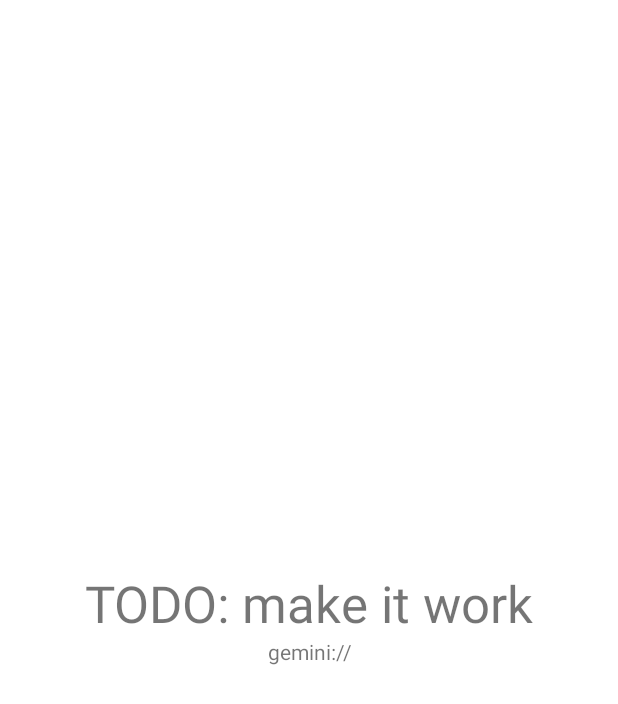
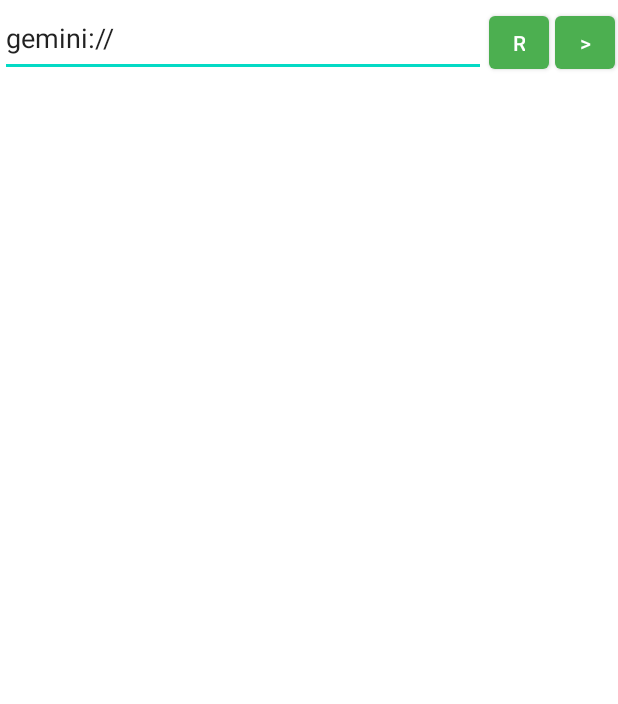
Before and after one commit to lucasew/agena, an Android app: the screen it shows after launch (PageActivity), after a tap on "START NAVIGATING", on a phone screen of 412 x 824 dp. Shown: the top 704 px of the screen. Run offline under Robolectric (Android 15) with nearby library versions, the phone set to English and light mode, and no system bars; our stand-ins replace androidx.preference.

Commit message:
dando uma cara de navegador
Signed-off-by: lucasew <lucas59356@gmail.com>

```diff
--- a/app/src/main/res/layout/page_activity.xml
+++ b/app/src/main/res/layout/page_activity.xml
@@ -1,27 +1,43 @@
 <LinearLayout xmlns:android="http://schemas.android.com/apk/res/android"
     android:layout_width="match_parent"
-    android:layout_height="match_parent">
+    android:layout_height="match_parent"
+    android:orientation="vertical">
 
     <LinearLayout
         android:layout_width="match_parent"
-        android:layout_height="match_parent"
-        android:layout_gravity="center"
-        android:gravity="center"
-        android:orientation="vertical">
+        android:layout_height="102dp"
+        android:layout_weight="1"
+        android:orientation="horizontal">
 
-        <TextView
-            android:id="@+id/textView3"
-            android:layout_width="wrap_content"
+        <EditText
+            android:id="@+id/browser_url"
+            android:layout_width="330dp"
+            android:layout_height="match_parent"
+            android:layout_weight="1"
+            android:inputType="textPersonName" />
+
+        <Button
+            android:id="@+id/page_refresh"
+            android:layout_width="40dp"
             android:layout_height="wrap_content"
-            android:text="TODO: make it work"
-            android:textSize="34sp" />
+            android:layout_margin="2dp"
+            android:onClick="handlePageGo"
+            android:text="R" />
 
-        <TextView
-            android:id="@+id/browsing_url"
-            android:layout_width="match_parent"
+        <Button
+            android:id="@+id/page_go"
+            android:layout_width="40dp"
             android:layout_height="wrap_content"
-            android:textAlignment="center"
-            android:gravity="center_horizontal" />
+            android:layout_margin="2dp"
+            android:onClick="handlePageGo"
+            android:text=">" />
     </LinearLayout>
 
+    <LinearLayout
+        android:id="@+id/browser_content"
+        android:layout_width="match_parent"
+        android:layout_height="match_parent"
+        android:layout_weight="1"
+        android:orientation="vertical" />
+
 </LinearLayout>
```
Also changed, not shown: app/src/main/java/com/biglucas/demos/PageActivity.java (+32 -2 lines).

========

EXERCISE: Please retype the records above exactly, leaving every image out.

WRITTEN RESPONSE:
Before and after one commit to lucasew/agena, an Android app: the screen it shows after launch (PageActivity), after a tap on "START NAVIGATING", on a phone screen of 412 x 824 dp. Shown: the top 704 px of the screen. Run offline under Robolectric (Android 15) with nearby library versions, the phone set to English and light mode, and no system bars; our stand-ins replace androidx.preference.

Commit message:
dando uma cara de navegador
Signed-off-by: lucasew <lucas59356@gmail.com>

```diff
--- a/app/src/main/res/layout/page_activity.xml
+++ b/app/src/main/res/layout/page_activity.xml
@@ -1,27 +1,43 @@
 <LinearLayout xmlns:android="http://schemas.android.com/apk/res/android"
     android:layout_width="match_parent"
-    android:layout_height="match_parent">
+    android:layout_height="match_parent"
+    android:orientation="vertical">
 
     <LinearLayout
         android:layout_width="match_parent"
-        android:layout_height="match_parent"
-        android:layout_gravity="center"
-        android:gravity="center"
-        android:orientation="vertical">
+        android:layout_height="102dp"
+        android:layout_weight="1"
+        android:orientation="horizontal">
 
-        <TextView
-            android:id="@+id/textView3"
-            android:layout_width="wrap_content"
+        <EditText
+            android:id="@+id/browser_url"
+            android:layout_width="330dp"
+            android:layout_height="match_parent"
+            android:layout_weight="1"
+            android:inputType="textPersonName" />
+
+        <Button
+            android:id="@+id/page_refresh"
+            android:layout_width="40dp"
             android:layout_height="wrap_content"
-            android:text="TODO: make it work"
-            android:textSize="34sp" />
+            android:layout_margin="2dp"
+            android:onClick="handlePageGo"
+            android:text="R" />
 
-        <TextView
-            android:id="@+id/browsing_url"
-            android:layout_width="match_parent"
+        <Button
+            android:id="@+id/page_go"
+            android:layout_width="40dp"
             android:layout_height="wrap_content"
-            android:textAlignment="center"
-            android:gravity="center_horizontal" />
+            android:layout_margin="2dp"
+            android:onClick="handlePageGo"
+            android:text=">" />
     </LinearLayout>
 
+    <LinearLayout
+        android:id="@+id/browser_content"
+        android:layout_width="match_parent"
+        android:layout_height="match_parent"
+        android:layout_weight="1"
+        android:orientation="vertical" />
+
 </LinearLayout>
```
Also changed, not shown: app/src/main/java/com/biglucas/demos/PageActivity.java (+32 -2 lines).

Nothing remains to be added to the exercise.